Task prompt:
Though the entries contain pictures, the copy you make should hold only the rest, exactly as written.

Available data:
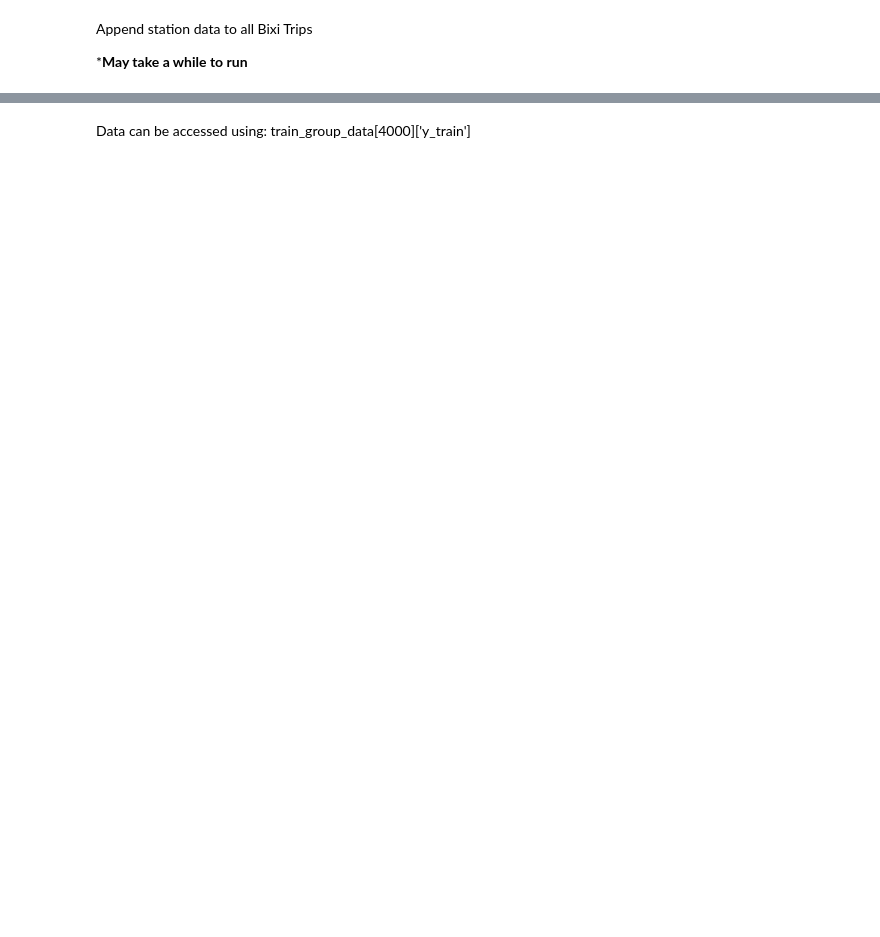
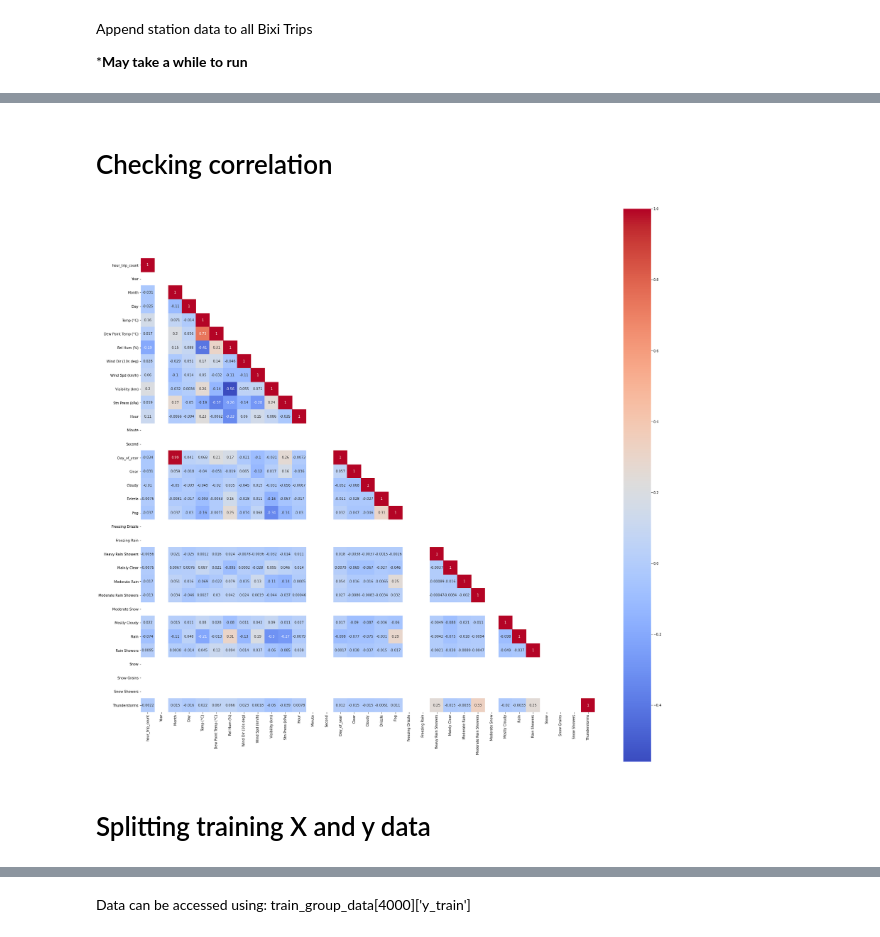
Before and after one commit to Star-Shopping/comp432-bixi-ml, a Jupyter notebook: BIXI.ipynb, the cells around one changed output, grey strips where cells are left out. Drawn from its saved outputs; the diff is of its cells as text; code cells hidden in the pictures; blank space fills up the shorter version.

```diff
--- a/BIXI.ipynb
+++ b/BIXI.ipynb
@@ -530,0 +366,17 @@ with tqdm(total=len(train_group)) as pbar:
+# %% [markdown]
+# Checking correlation
+# %%
+correlations = [hour_trips_dict[i].corr() for i in hour_trips_dict]
+# %%
+corr_avg = correlations[7]
+# %%
+mask = np.array(corr_avg)
+mask[np.tril_indices_from(mask)] = False # Set the lower triangle values to false. Used for masking the top half
+
+plt.figure(figsize=(30,30))
+sns.heatmap(corr_avg, mask=mask, square=True, annot=True, cmap="coolwarm")
+plt.show()
+# %% [output]
+[figure, added]
+# %% [markdown]
+# Splitting training X and y data
```
Also changed, not shown: parts of 97 cells of this notebook.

Exercise answer:
Before and after one commit to Star-Shopping/comp432-bixi-ml, a Jupyter notebook: BIXI.ipynb, the cells around one changed output, grey strips where cells are left out. Drawn from its saved outputs; the diff is of its cells as text; code cells hidden in the pictures; blank space fills up the shorter version.

```diff
--- a/BIXI.ipynb
+++ b/BIXI.ipynb
@@ -530,0 +366,17 @@ with tqdm(total=len(train_group)) as pbar:
+# %% [markdown]
+# Checking correlation
+# %%
+correlations = [hour_trips_dict[i].corr() for i in hour_trips_dict]
+# %%
+corr_avg = correlations[7]
+# %%
+mask = np.array(corr_avg)
+mask[np.tril_indices_from(mask)] = False # Set the lower triangle values to false. Used for masking the top half
+
+plt.figure(figsize=(30,30))
+sns.heatmap(corr_avg, mask=mask, square=True, annot=True, cmap="coolwarm")
+plt.show()
+# %% [output]
+[figure, added]
+# %% [markdown]
+# Splitting training X and y data
```
Also changed, not shown: parts of 97 cells of this notebook.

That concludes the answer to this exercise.